[Version comparison data]
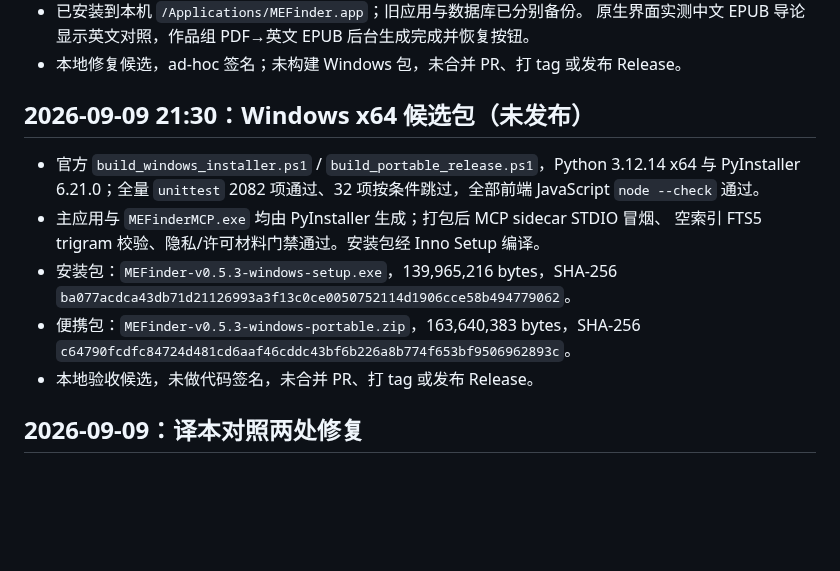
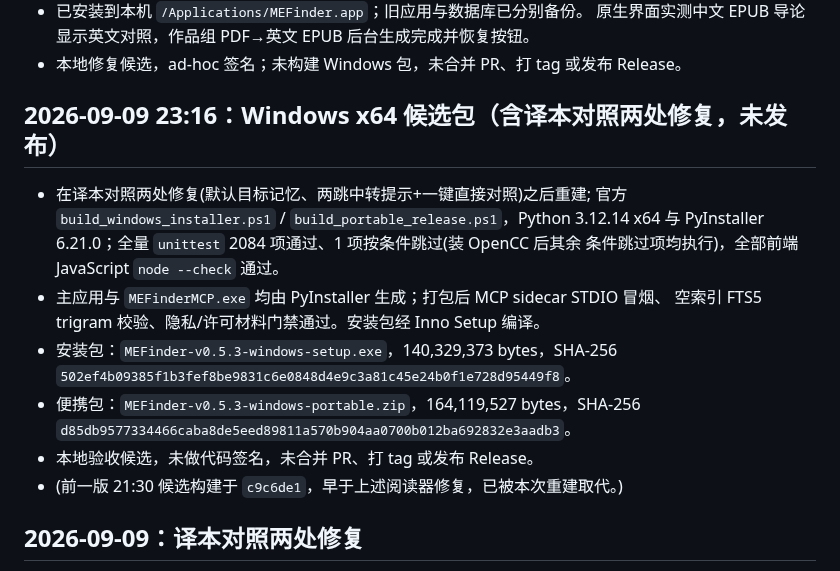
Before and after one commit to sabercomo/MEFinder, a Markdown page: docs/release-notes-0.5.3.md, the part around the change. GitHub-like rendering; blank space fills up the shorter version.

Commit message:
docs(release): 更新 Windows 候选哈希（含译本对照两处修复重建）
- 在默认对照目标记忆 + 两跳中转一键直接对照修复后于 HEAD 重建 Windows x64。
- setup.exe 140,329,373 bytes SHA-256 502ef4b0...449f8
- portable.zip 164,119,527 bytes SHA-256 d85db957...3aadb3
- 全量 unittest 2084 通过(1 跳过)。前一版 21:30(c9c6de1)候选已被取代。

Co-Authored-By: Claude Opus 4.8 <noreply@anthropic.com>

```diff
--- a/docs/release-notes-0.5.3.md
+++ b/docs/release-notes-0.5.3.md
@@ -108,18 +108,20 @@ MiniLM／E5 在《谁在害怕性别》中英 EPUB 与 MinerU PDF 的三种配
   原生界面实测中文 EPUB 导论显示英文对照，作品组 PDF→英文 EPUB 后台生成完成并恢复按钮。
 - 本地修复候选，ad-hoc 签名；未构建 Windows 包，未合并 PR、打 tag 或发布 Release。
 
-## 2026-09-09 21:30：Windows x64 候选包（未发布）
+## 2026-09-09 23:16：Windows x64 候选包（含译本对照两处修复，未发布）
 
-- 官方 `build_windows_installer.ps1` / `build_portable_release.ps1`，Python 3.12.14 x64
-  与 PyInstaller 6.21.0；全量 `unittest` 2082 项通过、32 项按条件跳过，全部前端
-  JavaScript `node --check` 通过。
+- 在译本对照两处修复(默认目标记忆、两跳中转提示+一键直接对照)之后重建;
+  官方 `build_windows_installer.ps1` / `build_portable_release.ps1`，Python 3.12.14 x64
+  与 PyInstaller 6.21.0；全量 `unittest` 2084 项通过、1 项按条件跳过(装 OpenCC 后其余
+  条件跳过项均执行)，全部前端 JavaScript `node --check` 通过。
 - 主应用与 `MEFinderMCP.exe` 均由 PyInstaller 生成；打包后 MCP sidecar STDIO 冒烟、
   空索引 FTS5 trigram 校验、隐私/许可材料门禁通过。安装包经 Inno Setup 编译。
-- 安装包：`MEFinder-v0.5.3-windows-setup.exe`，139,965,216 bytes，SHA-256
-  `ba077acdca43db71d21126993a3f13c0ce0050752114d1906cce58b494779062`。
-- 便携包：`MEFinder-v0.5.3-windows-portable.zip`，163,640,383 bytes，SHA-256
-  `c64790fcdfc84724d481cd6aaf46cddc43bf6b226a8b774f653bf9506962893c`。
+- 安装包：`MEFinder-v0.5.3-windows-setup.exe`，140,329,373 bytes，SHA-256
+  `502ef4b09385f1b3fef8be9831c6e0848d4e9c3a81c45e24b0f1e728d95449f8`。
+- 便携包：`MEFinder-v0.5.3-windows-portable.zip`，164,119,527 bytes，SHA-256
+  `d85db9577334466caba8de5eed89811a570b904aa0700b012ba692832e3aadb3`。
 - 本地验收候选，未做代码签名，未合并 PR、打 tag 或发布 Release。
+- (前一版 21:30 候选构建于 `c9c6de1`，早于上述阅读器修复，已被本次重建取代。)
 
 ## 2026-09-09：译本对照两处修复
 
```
---
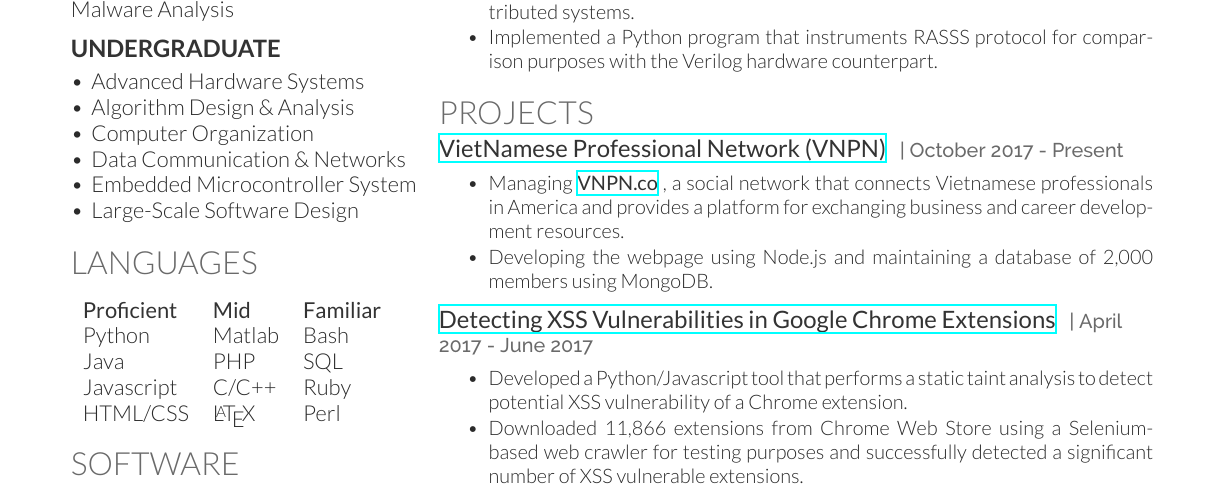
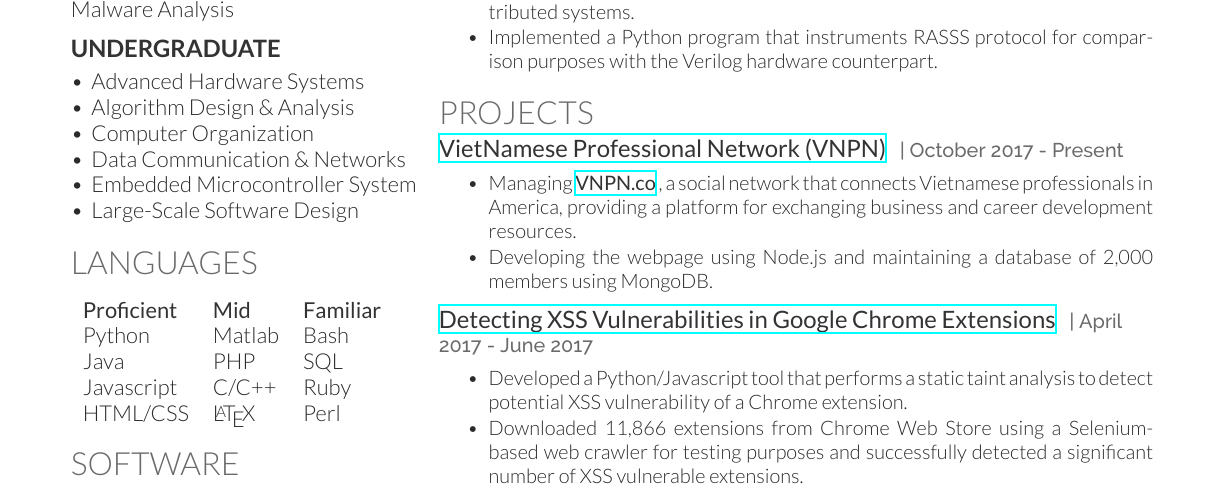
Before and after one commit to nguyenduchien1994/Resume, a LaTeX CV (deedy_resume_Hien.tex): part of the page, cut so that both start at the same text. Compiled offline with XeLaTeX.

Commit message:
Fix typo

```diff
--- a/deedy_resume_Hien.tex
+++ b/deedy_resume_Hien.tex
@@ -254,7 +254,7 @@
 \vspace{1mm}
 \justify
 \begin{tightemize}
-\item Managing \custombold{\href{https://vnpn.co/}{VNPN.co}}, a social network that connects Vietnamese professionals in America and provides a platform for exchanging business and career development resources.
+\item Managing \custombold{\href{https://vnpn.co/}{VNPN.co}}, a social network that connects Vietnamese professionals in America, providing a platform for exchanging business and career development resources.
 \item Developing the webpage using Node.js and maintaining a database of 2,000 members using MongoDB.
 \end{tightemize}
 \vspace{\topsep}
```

> [Assignment] Every line above that holds the word "EPUB" needs to be copied.

> [Written answer]
@@ -108,18 +108,20 @@ MiniLM／E5 在《谁在害怕性别》中英 EPUB 与 MinerU PDF 的三种配
   原生界面实测中文 EPUB 导论显示英文对照，作品组 PDF→英文 EPUB 后台生成完成并恢复按钮。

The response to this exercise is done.